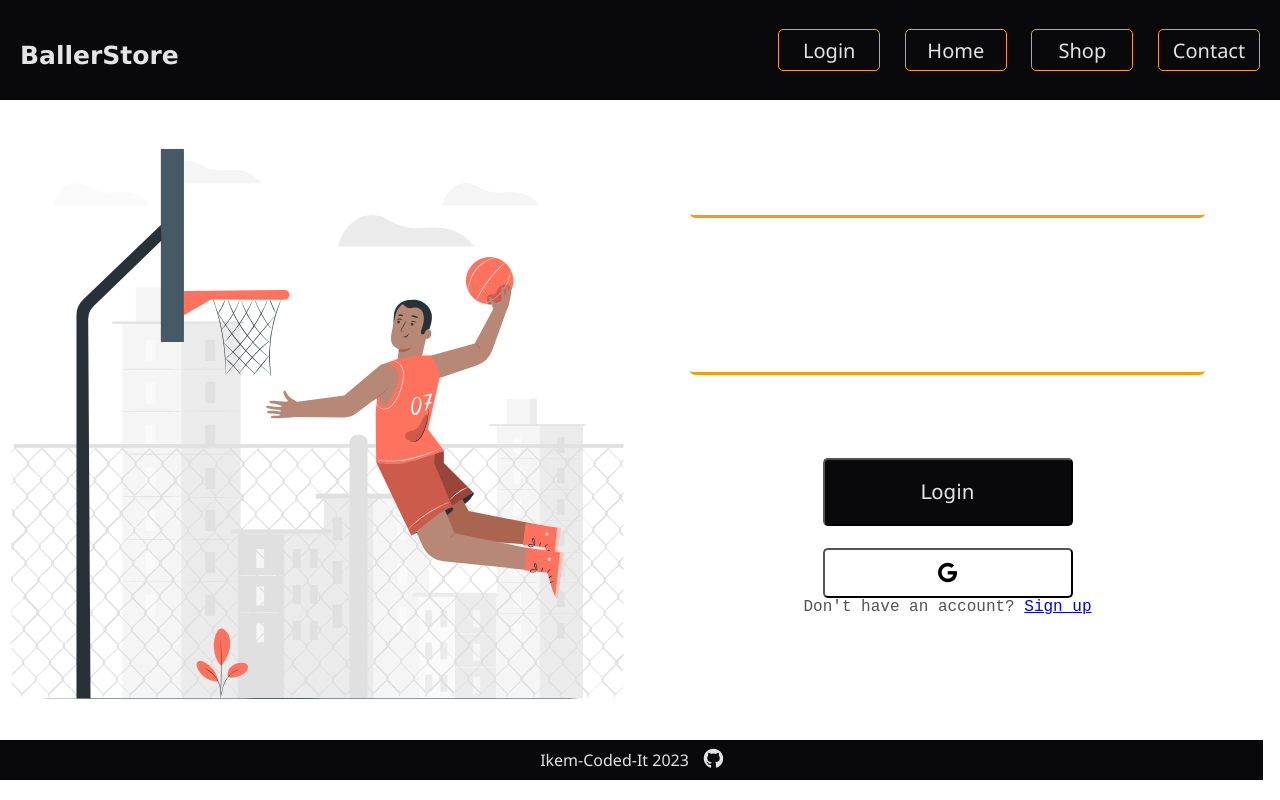
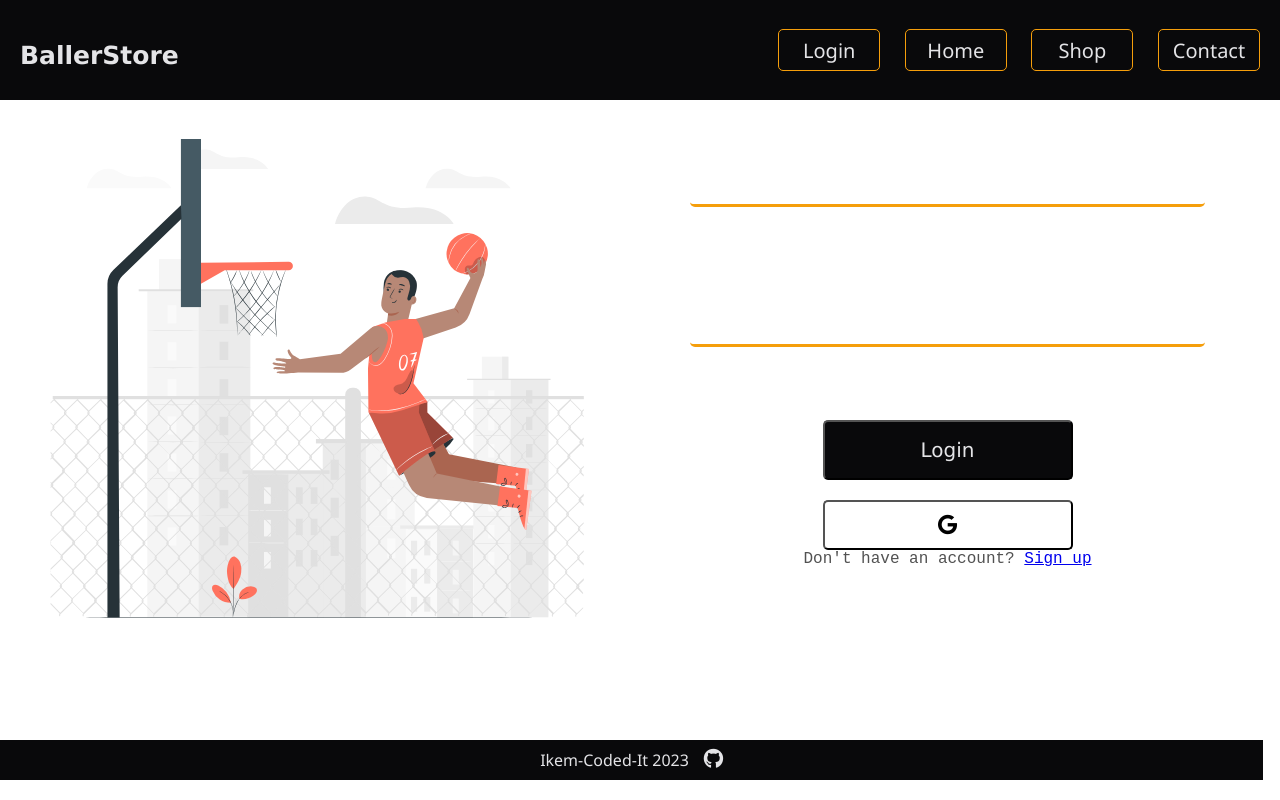
Before and after one commit to Ikem-coded-it/shopping-cart-TOP, a React (Create React App) app: page /auth/login in a window 1280 px wide. Built offline with nearby package versions, Linux system fonts and the light colour scheme; no server answers.

Commit message:
made extra fixes

```diff
--- a/src/components/AuthPage/login.css
+++ b/src/components/AuthPage/login.css
@@ -1,6 +1,7 @@
 .login {
   margin-top: 100px;
-  height: 80vh;
+  min-height: 80vh;
+  max-height: fit-content;
   width: 100%;
   display: flex;
   font-family: 'Courier New', Courier, monospace;
@@ -8,21 +9,23 @@
 
 .basketball-image {
   width: 50%;
-  height: 100%;
+  min-height: 550px;
+  max-height: 550px;
 }
 
 .dunk-pic {
   width: 100%;
-  height: 100%;
+  min-height: 100%;
+  max-height: 100%;
 }
 
 .form-container {
   width: 50%;
-  height: 100%;
+  height: 500px;
 }
 
 .login-form {
-  height: 70%;
+  height: 80%;
   width: 100%;
   display: flex;
   flex-direction: column;
@@ -104,7 +107,6 @@
   .login {
       flex-direction: column-reverse;
       justify-content: flex-end;
-      height: 90vh;
       margin-top: 0;
     }
 
@@ -117,7 +119,7 @@
     }
 
     .form-container {
-      height: 100%;
+      min-height: 500px;
       background-image: url("./assets/Basketball-rafiki.png"),
         linear-gradient(rgba(0, 0, 0, 0.527), rgba(0, 0, 0, 0.5));
       background-size: cover;
--- a/src/components/AuthPage/signup.css
+++ b/src/components/AuthPage/signup.css
@@ -1,7 +1,8 @@
 .signup-form-container {
   margin-top: 120px;
   width: 100%;
-  height: 80vh;
+  min-height: 80vh;
+  max-height: fit-content;
   display: flex;
   justify-content: center;
 }
@@ -77,11 +78,9 @@
 }
 
 .register-btn {
-  height: 70px;
+  height: 60px;
   width: 250px;
-  font-size: 30px;
-  font-family: 'Courier New', Courier, monospace;
-  font-weight: 500;
+  font-size: 20px;
 }
 
 @media only screen and (max-width: 600px) {
--- a/src/components/LandingPage/Main/styles.css
+++ b/src/components/LandingPage/Main/styles.css
@@ -1,6 +1,6 @@
 .main {
   max-height: fit-content;
-  min-height: fit-content;
+  min-height: 90vh;
   background-color: var(--ball-card-background);
 }
 
--- a/src/components/Loader/style.css
+++ b/src/components/Loader/style.css
@@ -8,13 +8,19 @@
   }
 }
 
+.spinner-container {
+  position: fixed;
+  top: 200px;
+  left: 50vw;
+  min-height: fit-content;
+  min-width: fit-content
+}
+
 .loading-spinner {
   width: 50px;
   height: 50px;
   border: 10px solid #f3f3f3;
-  /* Light grey */
   border-top: 10px solid #383636;
-  /* Black */
   border-radius: 50%;
   animation: spinner 1.5s linear infinite;
 }
--- a/src/components/ProductPage/Brand/styles.css
+++ b/src/components/ProductPage/Brand/styles.css
@@ -1,13 +1,14 @@
 .brand-container {
   padding: 20px;
-  height: 100%;
+  max-height: fit-content;
+  min-height: fit-content;
   width: 80%;
-  /* border: 2px solid green; */
   display: flex;
   flex-direction: column;
   gap: 30px;
   justify-content: flex-start;
   align-items: center;
+  margin-bottom: 50px;
 }
 
 h1 {
@@ -34,6 +35,7 @@ h1 {
   .brand-container {
     padding: 0;
     gap: 25px;
+    margin-bottom: 120px;
   }
 
   .ball-cards-container {
--- a/src/components/ProductPage/CardsDisplay/styles.css
+++ b/src/components/ProductPage/CardsDisplay/styles.css
@@ -1,6 +1,7 @@
  .card-display {
   margin-top: 100px;
-  height: 370vh;
+  min-height: 90vh;
+  max-height: fit-content;
   width: 100%;
   display: flex;
   flex-direction: column;
@@ -88,7 +89,6 @@
 @media only screen and (max-width: 600px) {
   .card-display {
     margin-top: 0;
-    height: 430vh;
   }
 
   .search-container {
```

----

### What you have to do:
Where the string "styles" shows up in the listing above, copy the line that holds it.

### Written answer:
--- a/src/components/LandingPage/Main/styles.css
+++ b/src/components/LandingPage/Main/styles.css
--- a/src/components/ProductPage/Brand/styles.css
+++ b/src/components/ProductPage/Brand/styles.css
--- a/src/components/ProductPage/CardsDisplay/styles.css
+++ b/src/components/ProductPage/CardsDisplay/styles.css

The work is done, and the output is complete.